One That I’m Kinda Looking Forward To But I’m Kinda Not

1) Sex and the City 2 — Why are they in the desert?  How exactly can you have Sex without the City?    (Release date: May 27th, 2010) 

The Five I Am Not Looking Forward To

1) The A-Team — Yay!  It’s an action movie based on a show I’ve never heard of.  I love Liam Neeson and it’s good to see that Sharlto Copley’s underrated performance in District 9 has led to him getting more work but, sorry, I think I’ll pass. (Release Date: June 11th, 2010)

2) The Social Network — I know a lot of people are looking forward to this movie about the founding of Facebook and it is true that it’s being directed by David Fincher.  However, there are a few things that lead me to fear that this is not going to be the movie that so many people think it will be.  First off, it was written by Aaron Sorkin who is probably one of the most overrated screenwriters working today.  He may be best known for The West Wing but most of Sorkin’s work resembles the heavy-handed sermonizing of Studio 60 On The Sunset Strip.  Remember how Sorkin reacted when a few bloggers criticized his show?  This is not a guy who is comfortable with the Internet.  Secondly, the film is being produced by Kevin Spacey, another overrated talent who doesn’t so much act as much as he smugly pretends to act.  Third, and most important, The Social Network has got to be one of the worst titles I’ve heard in a long time.  Everything about this movie just screams “misfire.” (Release date: October 1st, 2010)

3) Paranormal Activity 2 — Because, you know, the first one was so good. (Release Date: October 22nd, 2010)

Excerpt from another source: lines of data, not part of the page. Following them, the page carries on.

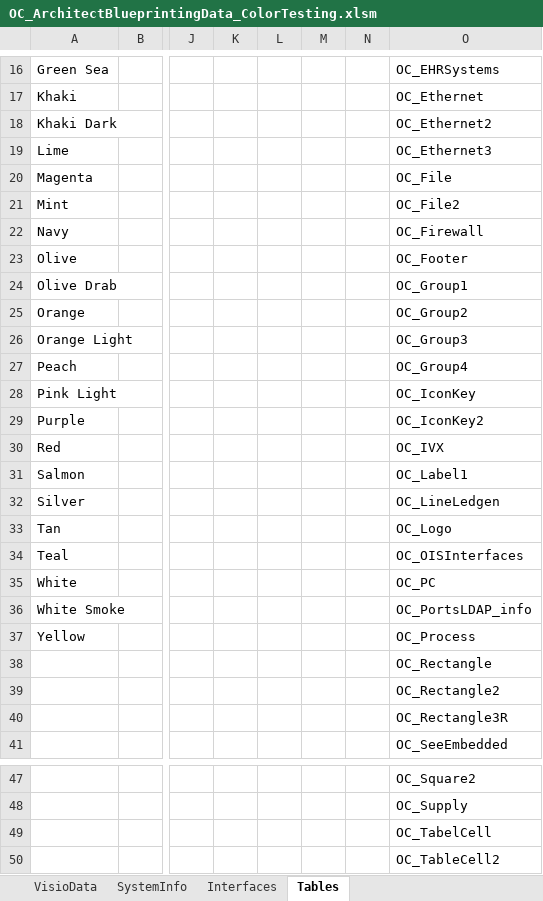
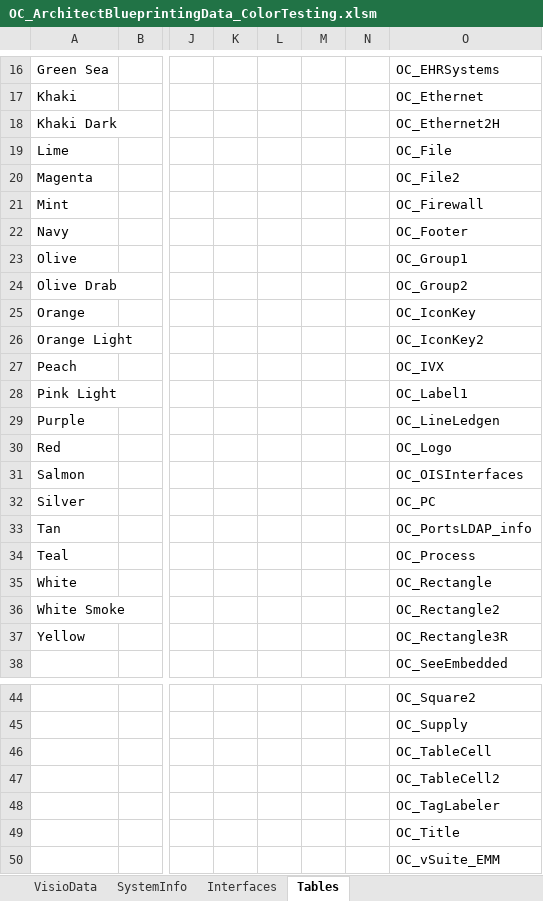
Before and after one commit to dougvida/VisioDiagramCreator, an Excel workbook: Data/ScriptData/OC_ArchitectBlueprintingData_ColorTesting.xlsm, sheet Tables, drawn as a sheet; only a part is shown, gaps mark what is left out; the shorter side is filled out with more unchanged rows; values as stored, in another font and other column widths than the file's, no borders; removed rows and columns are numbered as before the commit, all else as after; rows hold the shown columns only; the diff names each change by its address in the sheet, - before the commit and + after, or states it on an @@ line.

```diff
--- a/Data/ScriptData/OC_ArchitectBlueprintingData_ColorTesting.xlsm (sheet Tables)
+++ b/Data/ScriptData/OC_ArchitectBlueprintingData_ColorTesting.xlsm (sheet Tables)
-O18: OC_Ethernet2
+O18: OC_Ethernet2H
-O19: OC_Ethernet3
+O19: OC_File
-O20: OC_File
+O20: OC_File2
-O21: OC_File2
+O21: OC_Firewall
-O22: OC_Firewall
+O22: OC_Footer
-O23: OC_Footer
+O23: OC_Group1
-O24: OC_Group1
+O24: OC_Group2
-O25: OC_Group2
+O25: OC_IconKey
-O26: OC_Group3
+O26: OC_IconKey2
-O27: OC_Group4
+O27: OC_IVX
-O28: OC_IconKey
+O28: OC_Label1
-O29: OC_IconKey2
+O29: OC_LineLedgen
-O30: OC_IVX
+O30: OC_Logo
-O31: OC_Label1
+O31: OC_OISInterfaces
-O32: OC_LineLedgen
+O32: OC_PC
-O33: OC_Logo
+O33: OC_PortsLDAP_info
-O34: OC_OISInterfaces
+O34: OC_Process
-O35: OC_PC
+O35: OC_Rectangle
-O36: OC_PortsLDAP_info
+O36: OC_Rectangle2
-O37: OC_Process
+O37: OC_Rectangle3R
-row 38:  |  |  |  |  |  |  | OC_Rectangle
-row 39:  |  |  |  |  |  |  | OC_Rectangle2
-row 40:  |  |  |  |  |  |  | OC_Rectangle3R
-O46: OC_TabelCell
+O46: OC_TableCell
```
Also changed, not shown: sheet VisioData, Data/ScriptData/OC_ArchitectBlueprintingData_ColorTesting.xlsx, Data/ScriptData/OC_ArchitectBlueprintingData_Template.xlsm, 3 other files.
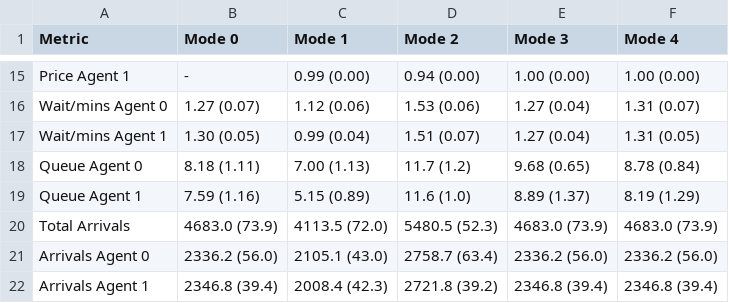
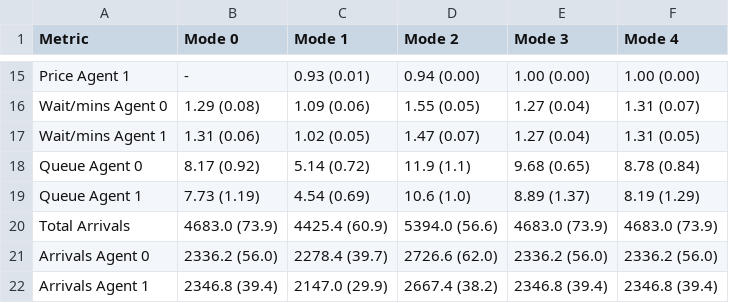
Before and after one commit to emto17ab/rl-pricing-amod, a TSV file: results_table_dual.tsv, drawn as a sheet; only a part is shown, gaps mark what is left out; the diff covers the shown part only; the diff names each change by its address in the sheet, - before the commit and + after, or states it on an @@ line.

```diff
--- a/results_table_dual.tsv
+++ b/results_table_dual.tsv
-C15 (Mode 1): 0.99 (0.00)
+C15 (Mode 1): 0.93 (0.01)
-B16 (Mode 0): 1.27 (0.07)
+B16 (Mode 0): 1.29 (0.08)
-C16 (Mode 1): 1.12 (0.06)
+C16 (Mode 1): 1.09 (0.06)
-D16 (Mode 2): 1.53 (0.06)
+D16 (Mode 2): 1.55 (0.05)
-B17 (Mode 0): 1.30 (0.05)
+B17 (Mode 0): 1.31 (0.06)
-C17 (Mode 1): 0.99 (0.04)
+C17 (Mode 1): 1.02 (0.05)
-D17 (Mode 2): 1.51 (0.07)
+D17 (Mode 2): 1.47 (0.07)
-B18 (Mode 0): 8.18 (1.11)
+B18 (Mode 0): 8.17 (0.92)
-C18 (Mode 1): 7.00 (1.13)
+C18 (Mode 1): 5.14 (0.72)
-D18 (Mode 2): 11.7 (1.2)
+D18 (Mode 2): 11.9 (1.1)
-B19 (Mode 0): 7.59 (1.16)
+B19 (Mode 0): 7.73 (1.19)
-C19 (Mode 1): 5.15 (0.89)
+C19 (Mode 1): 4.54 (0.69)
-D19 (Mode 2): 11.6 (1.0)
+D19 (Mode 2): 10.6 (1.0)
-C20 (Mode 1): 4113.5 (72.0)
+C20 (Mode 1): 4425.4 (60.9)
-D20 (Mode 2): 5480.5 (52.3)
+D20 (Mode 2): 5394.0 (56.6)
-C21 (Mode 1): 2105.1 (43.0)
+C21 (Mode 1): 2278.4 (39.7)
-D21 (Mode 2): 2758.7 (63.4)
+D21 (Mode 2): 2726.6 (62.0)
-C22 (Mode 1): 2008.4 (42.3)
+C22 (Mode 1): 2147.0 (29.9)
-D22 (Mode 2): 2721.8 (39.2)
+D22 (Mode 2): 2667.4 (38.2)
```
Also changed, not shown: 32 edited cells elsewhere in this file, results_table.tsv, 33 other files.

4) Twelve — I loved Nick McDonnell’s novel and I usually enjoy movies about decadent rich kids destroying themselves with lots of drugs and promiscuity.  I mean, if you’re going to self-destruct, you should at least look good doing it.  Unfortunately, Twelve is directed by the American Umberto Lenzi, Joel Schumacher.  Schumacher’s films aren’t even enjoyably bad.  They’re just bad.  Interestingly enough, Joel Schumacher tends to turn up in just about every movie star biography and Hollywood history book that I own.  He’s someone who has obviously been around for a very long time and who has cultivated a lot of friends.  I imagine he must be very likable in person.  But, seriously, isn’t it time to revoke his DGA membership? (Release Date: July 2, 2010)

5) Saw VII — Sorry, I got bored with the Jigsaw Killer about five movies ago.   The film’s in 3D so I’m sure we’ll get to see a severed limb fly directly at the camera.  (Release Date: October 22nd, 2010)